Mr. Fox’s (voiced by George Clooney) problem is that he knows he is clever. He even writes a newspaper column, though he admits to his wife that he is unsure if the other woodland creatures read it and appreciate his genius.  He is a working fox, struggling to get by on his meager salary. He longs for greater things than his current wages allow, so he decides, with the help of his friend, Possum, that he must turn to a life of crime in order to get what he wants! What he wants is a better life for himself and his family, while all the while trying to connect with his son, who everyone writes off as “strange.”
“Am I different?” the young fox (voiced by “Rushmore” star Jason Schwartzman) asks his mother (voiced by Meryl Streep, who seems to be on a hot streak these last few years, you go, girl!). “Of course, dear, but there’s something a little fantastic about that, isn’t there?” Indeed!
“Fantastic Mr. Fox” is one of those rare films that parents can take their kids to and enjoy it just as much as them, but for different reasons. For the kids, it’s frickin’ stop-motion, starring a fox, what’s not to love? And for the adults, they get the joy of seeing a kids movie in which characters cry and have existential doubts, and relationships grow and develop. It’s the most mature and satisfying “kids” movie that I ever seen (and it wasn’t even by Pixar, hahaha!), and one that I plan on showing my own kids some day.

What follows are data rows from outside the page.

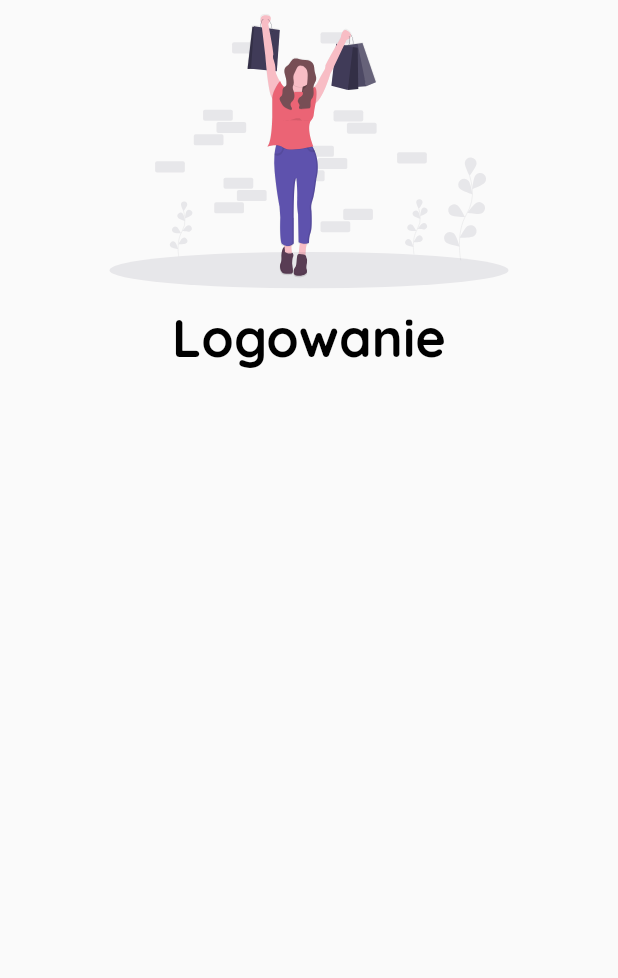
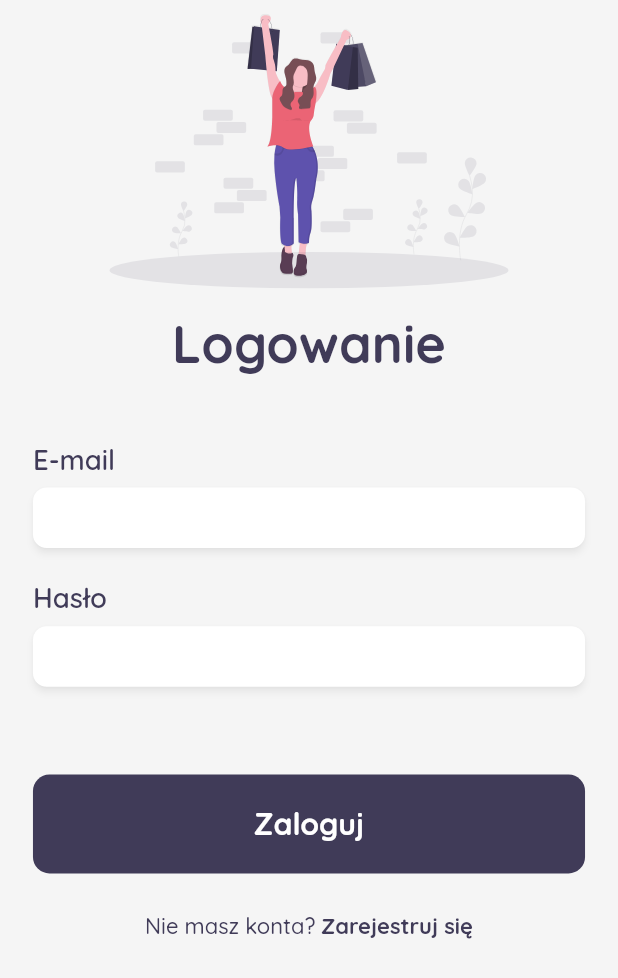
Before and after one commit to WeSsli/SneakersShop, a Flutter app: the screen it shows after launch, on a phone screen of 412 x 824 dp. Shown: the top 978 px of the screen. Run offline on Flutter 3.47's test engine with Material 2 defaults, Android fonts, the phone set to English and light mode, and no system bars; our stand-ins replace firebase_core, flutter_svg, get, google_fonts, responsive_framework; accounts and stored records are empty.

Commit message:
Added login screen UI

```diff
--- a/lib/main.dart
+++ b/lib/main.dart
@@ -5,13 +5,16 @@ import 'package:get/get.dart';
 import 'package:sneakers/screens/login_screen.dart';
 import 'package:responsive_framework/responsive_framework.dart';
 import 'package:sneakers/utils/precache_image.dart';
+import 'package:sneakers/utils/theme.dart';
 
 void main() async {
   WidgetsFlutterBinding.ensureInitialized();
   await Firebase.initializeApp();
   SystemChrome.setSystemUIOverlayStyle(
     SystemUiOverlayStyle.dark.copyWith(
-      statusBarColor: Colors.white,
+      statusBarColor: Colors.transparent,
+      systemNavigationBarColor: Colors.white,
+      systemNavigationBarIconBrightness: Brightness.dark,
     ),
   );
   runApp(MyApp());
@@ -21,6 +24,8 @@ class MyApp extends StatelessWidget {
   @override
   Widget build(BuildContext context) {
     return GetMaterialApp(
+
+      theme: AppTheme.light,
         debugShowCheckedModeBanner: false,
         home: LoginScreen(),
         builder: (context, widget) {
--- a/lib/screens/login_screen.dart
+++ b/lib/screens/login_screen.dart
@@ -1,14 +1,21 @@
+import 'package:flutter/cupertino.dart';
 import 'package:flutter/material.dart';
 import 'package:flutter_svg/flutter_svg.dart';
-import 'package:google_fonts/google_fonts.dart';
+import 'package:get/get.dart';
+import 'package:sneakers/widgets/text_input.dart';
 
 class LoginScreen extends StatelessWidget {
   @override
   Widget build(BuildContext context) {
     return Scaffold(
       body: SafeArea(
+        top: false,
+        child: SingleChildScrollView(
           child: Column(
             children: [
+              SizedBox(
+                height: context.mediaQuery.padding.top,
+              ),
               Container(
                 margin: EdgeInsets.only(top: 10),
                 child: SizedBox(
@@ -17,17 +24,95 @@ class LoginScreen extends StatelessWidget {
                 ),
               ),
               SizedBox(
-              height: 12,
+                height: 16,
               ),
               Text(
                 "Logowanie",
-              style: GoogleFonts.quicksand(
+                style: context.textTheme.bodyText1.copyWith(
                   fontSize: 38,
-                color: Colors.black,
                   fontWeight: FontWeight.bold,
                 ),
-            )
+              ),
+              SizedBox(
+                height: 48,
+              ),
+              TextInput(
+                label: "E-mail",
+                textEditingController: TextEditingController(),
+                type: TextInputType.emailAddress,
+              ),
+              SizedBox(
+                height: 24,
+              ),
+              TextInput(
+                label: "Hasło",
+                textEditingController: TextEditingController(),
+                obscure: true,
+              ),
+              SizedBox(
+                height: 64,
+              ),
+              CupertinoButton(
+                child: Container(
+                  margin: const EdgeInsets.symmetric(horizontal: 24),
+                  width: context.mediaQuery.size.width,
+                  decoration: BoxDecoration(
+                    color: context.theme.primaryColor,
+                    borderRadius: BorderRadius.circular(12),
+                  ),
+                  child: Padding(
+                    padding: const EdgeInsets.symmetric(vertical: 22),
+                    child: Center(
+                      child: Text(
+                        "Zaloguj",
+                        style: context.textTheme.bodyText1.copyWith(
+                          fontSize: 22,
+                          fontWeight: FontWeight.w800,
+                          color: Colors.white,
+                        ),
+                      ),
+                    ),
+                  ),
+                ),
+                minSize: 0,
+                color: Colors.transparent,
+                padding: EdgeInsets.zero,
+                onPressed: () {},
+              ),
+              SizedBox(
+                height: 28,
+              ),
+              Row(
+                mainAxisAlignment: MainAxisAlignment.center,
+                children: [
+                  Text(
+                    "Nie masz konta?",
+                    style: context.textTheme.bodyText1.copyWith(
+                      fontSize: 16,
+                      color: context.theme.primaryColor,
+                    ),
+                  ),
+                  SizedBox(
+                    width: 4,
+                  ),
+                  CupertinoButton(
+                    child: Text(
+                      "Zarejestruj się",
+                      style: context.textTheme.bodyText1.copyWith(
+                        fontSize: 16,
+                        fontWeight: FontWeight.w800,
+                        color: context.theme.primaryColor,
+                      ),
+                    ),
+                    onPressed: () {},
+                    padding: EdgeInsets.zero,
+                    minSize: 0,
+                    color: Colors.transparent,
+                  ),
                 ],
+              ),
+            ],
+          ),
         ),
       ),
     );
--- /dev/null
+++ b/lib/utils/theme.dart
@@ -0,0 +1,27 @@
+import 'package:flutter/material.dart';
+import 'package:google_fonts/google_fonts.dart';
+
+class AppTheme {
+  //Light theme
+  static final ThemeData light = ThemeData.light().copyWith(
+    scaffoldBackgroundColor: Color(0xFFF5F5F5),
+    primaryColor: Color(0xFF403B58),
+    primaryColorDark: Color(0xFF1F775C),
+    accentColor: Color(0xFF218B5E),
+    iconTheme: IconThemeData(
+      color: Color(0xFFADB0BC),
+    ),
+    textTheme: GoogleFonts.quicksandTextTheme().apply(
+      displayColor: Color(0xFF403B58),
+      bodyColor: Color(0xFF403B58),
+    ),
+    bottomSheetTheme: BottomSheetThemeData(
+      backgroundColor: Color(0xFFFFFFFF),
+      shape: RoundedRectangleBorder(
+        borderRadius: BorderRadius.vertical(
+          top: Radius.circular(16),
+        ),
+      ),
+    ),
+  );
+}
--- /dev/null
+++ b/lib/widgets/text_input.dart
@@ -0,0 +1,54 @@
+import 'package:flutter/cupertino.dart';
+import 'package:flutter/material.dart';
+import 'package:get/get.dart';
+
+class TextInput extends StatelessWidget {
+  final String label;
+  final TextEditingController textEditingController;
+  final bool obscure;
+  final TextInputType type;
+
+  const TextInput({
+    Key key,
+    @required this.label,
+    @required this.textEditingController,
+    this.obscure = false,
+    this.type = TextInputType.text,
+  }) : super(key: key);
+
+  @override
+  Widget build(BuildContext context) {
+    return Padding(
+      padding: const EdgeInsets.symmetric(horizontal: 24),
+      child: Column(
+        crossAxisAlignment: CrossAxisAlignment.start,
+        children: [
+          Text(
+            label,
+            style: context.textTheme.bodyText1.copyWith(
+              fontSize: 20,
+              fontWeight: FontWeight.w600,
+            ),
+          ),
+          SizedBox(
+            height: 8,
+          ),
+          PhysicalModel(
+            color: Colors.white,
+            borderRadius: BorderRadius.circular(10),
+            elevation: 2,
+            shadowColor: Colors.black.withOpacity(0.3),
+
+            child: CupertinoTextField(
+              padding: EdgeInsets.symmetric(vertical: 12, horizontal: 6),
+              decoration: BoxDecoration(color: Colors.transparent),
+              controller: textEditingController,
+              obscureText: obscure,
+              keyboardType: type,
+            ),
+          ),
+        ],
+      ),
+    );
+  }
+}
```
Lines whose indentation alone changed are shown as unchanged.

It is with great pride that I crown “Fantastic Mr. Fox” with the title of Best Movie Of The Year! Take a bow, Mr. Fox, you’ve earned it!